§ Description of the task
Repeat each record exactly. Any picture gets left out.

---------- Source information ----------

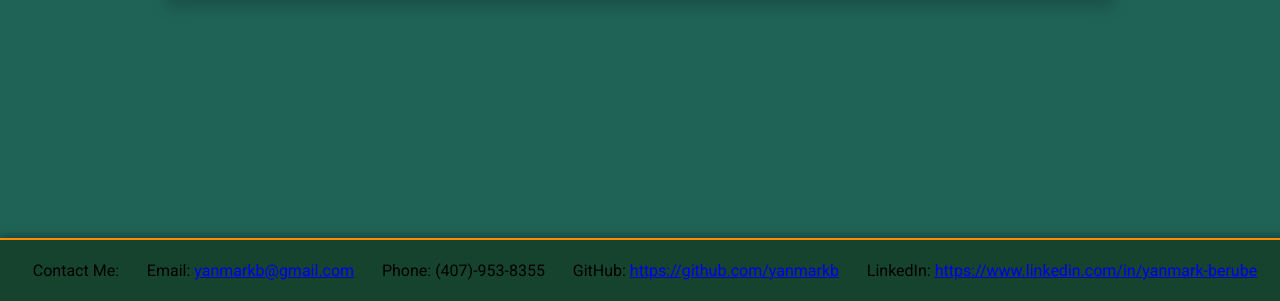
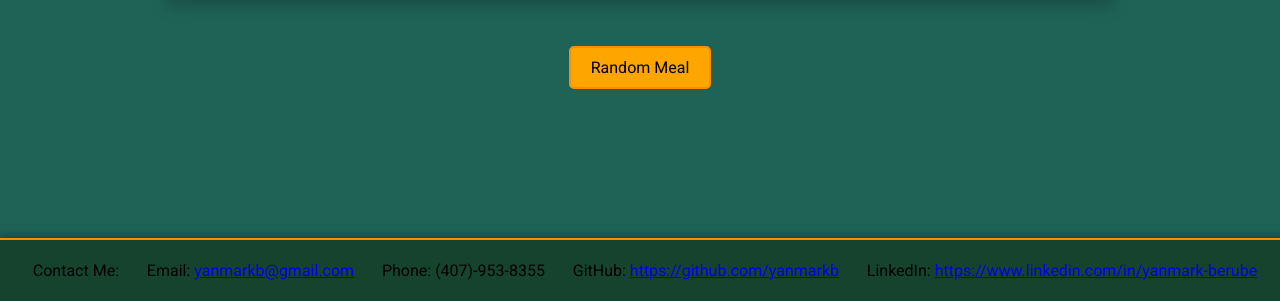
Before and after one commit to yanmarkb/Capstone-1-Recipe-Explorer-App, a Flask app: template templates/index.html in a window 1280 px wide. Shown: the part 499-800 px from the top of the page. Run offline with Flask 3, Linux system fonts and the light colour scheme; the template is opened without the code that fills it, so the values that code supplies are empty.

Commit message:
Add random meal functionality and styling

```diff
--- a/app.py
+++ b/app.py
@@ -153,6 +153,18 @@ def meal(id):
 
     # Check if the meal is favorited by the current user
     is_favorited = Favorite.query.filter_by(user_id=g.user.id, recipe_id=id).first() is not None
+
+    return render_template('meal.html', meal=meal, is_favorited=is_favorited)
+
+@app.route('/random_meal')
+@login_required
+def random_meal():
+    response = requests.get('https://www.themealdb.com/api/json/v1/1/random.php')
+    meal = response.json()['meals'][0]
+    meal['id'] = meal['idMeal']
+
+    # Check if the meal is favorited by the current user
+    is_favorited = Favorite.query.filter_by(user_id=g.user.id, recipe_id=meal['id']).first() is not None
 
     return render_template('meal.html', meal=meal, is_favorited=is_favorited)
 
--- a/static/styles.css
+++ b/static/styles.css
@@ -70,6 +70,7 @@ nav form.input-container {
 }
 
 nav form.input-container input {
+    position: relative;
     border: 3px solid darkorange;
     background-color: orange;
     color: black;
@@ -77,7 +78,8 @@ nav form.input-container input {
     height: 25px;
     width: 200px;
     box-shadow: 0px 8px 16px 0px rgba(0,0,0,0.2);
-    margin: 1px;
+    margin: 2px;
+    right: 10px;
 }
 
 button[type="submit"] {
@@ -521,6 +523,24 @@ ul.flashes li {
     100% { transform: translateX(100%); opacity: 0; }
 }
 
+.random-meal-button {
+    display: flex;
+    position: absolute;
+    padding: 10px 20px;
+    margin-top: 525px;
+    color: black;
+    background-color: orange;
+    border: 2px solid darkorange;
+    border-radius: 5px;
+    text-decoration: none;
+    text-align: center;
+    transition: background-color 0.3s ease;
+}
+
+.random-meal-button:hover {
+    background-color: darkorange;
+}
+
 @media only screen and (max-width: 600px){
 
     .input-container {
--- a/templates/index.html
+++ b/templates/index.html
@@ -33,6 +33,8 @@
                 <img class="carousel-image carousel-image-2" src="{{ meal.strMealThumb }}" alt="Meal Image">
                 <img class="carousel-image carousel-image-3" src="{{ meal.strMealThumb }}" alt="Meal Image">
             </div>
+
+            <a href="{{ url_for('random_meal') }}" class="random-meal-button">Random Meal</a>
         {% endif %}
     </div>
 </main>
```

----------

§ Response to this task
Before and after one commit to yanmarkb/Capstone-1-Recipe-Explorer-App, a Flask app: template templates/index.html in a window 1280 px wide. Shown: the part 499-800 px from the top of the page. Run offline with Flask 3, Linux system fonts and the light colour scheme; the template is opened without the code that fills it, so the values that code supplies are empty.

Commit message:
Add random meal functionality and styling

```diff
--- a/app.py
+++ b/app.py
@@ -153,6 +153,18 @@ def meal(id):
 
     # Check if the meal is favorited by the current user
     is_favorited = Favorite.query.filter_by(user_id=g.user.id, recipe_id=id).first() is not None
+
+    return render_template('meal.html', meal=meal, is_favorited=is_favorited)
+
+@app.route('/random_meal')
+@login_required
+def random_meal():
+    response = requests.get('https://www.themealdb.com/api/json/v1/1/random.php')
+    meal = response.json()['meals'][0]
+    meal['id'] = meal['idMeal']
+
+    # Check if the meal is favorited by the current user
+    is_favorited = Favorite.query.filter_by(user_id=g.user.id, recipe_id=meal['id']).first() is not None
 
     return render_template('meal.html', meal=meal, is_favorited=is_favorited)
 
--- a/static/styles.css
+++ b/static/styles.css
@@ -70,6 +70,7 @@ nav form.input-container {
 }
 
 nav form.input-container input {
+    position: relative;
     border: 3px solid darkorange;
     background-color: orange;
     color: black;
@@ -77,7 +78,8 @@ nav form.input-container input {
     height: 25px;
     width: 200px;
     box-shadow: 0px 8px 16px 0px rgba(0,0,0,0.2);
-    margin: 1px;
+    margin: 2px;
+    right: 10px;
 }
 
 button[type="submit"] {
@@ -521,6 +523,24 @@ ul.flashes li {
     100% { transform: translateX(100%); opacity: 0; }
 }
 
+.random-meal-button {
+    display: flex;
+    position: absolute;
+    padding: 10px 20px;
+    margin-top: 525px;
+    color: black;
+    background-color: orange;
+    border: 2px solid darkorange;
+    border-radius: 5px;
+    text-decoration: none;
+    text-align: center;
+    transition: background-color 0.3s ease;
+}
+
+.random-meal-button:hover {
+    background-color: darkorange;
+}
+
 @media only screen and (max-width: 600px){
 
     .input-container {
--- a/templates/index.html
+++ b/templates/index.html
@@ -33,6 +33,8 @@
                 <img class="carousel-image carousel-image-2" src="{{ meal.strMealThumb }}" alt="Meal Image">
                 <img class="carousel-image carousel-image-3" src="{{ meal.strMealThumb }}" alt="Meal Image">
             </div>
+
+            <a href="{{ url_for('random_meal') }}" class="random-meal-button">Random Meal</a>
         {% endif %}
     </div>
 </main>
```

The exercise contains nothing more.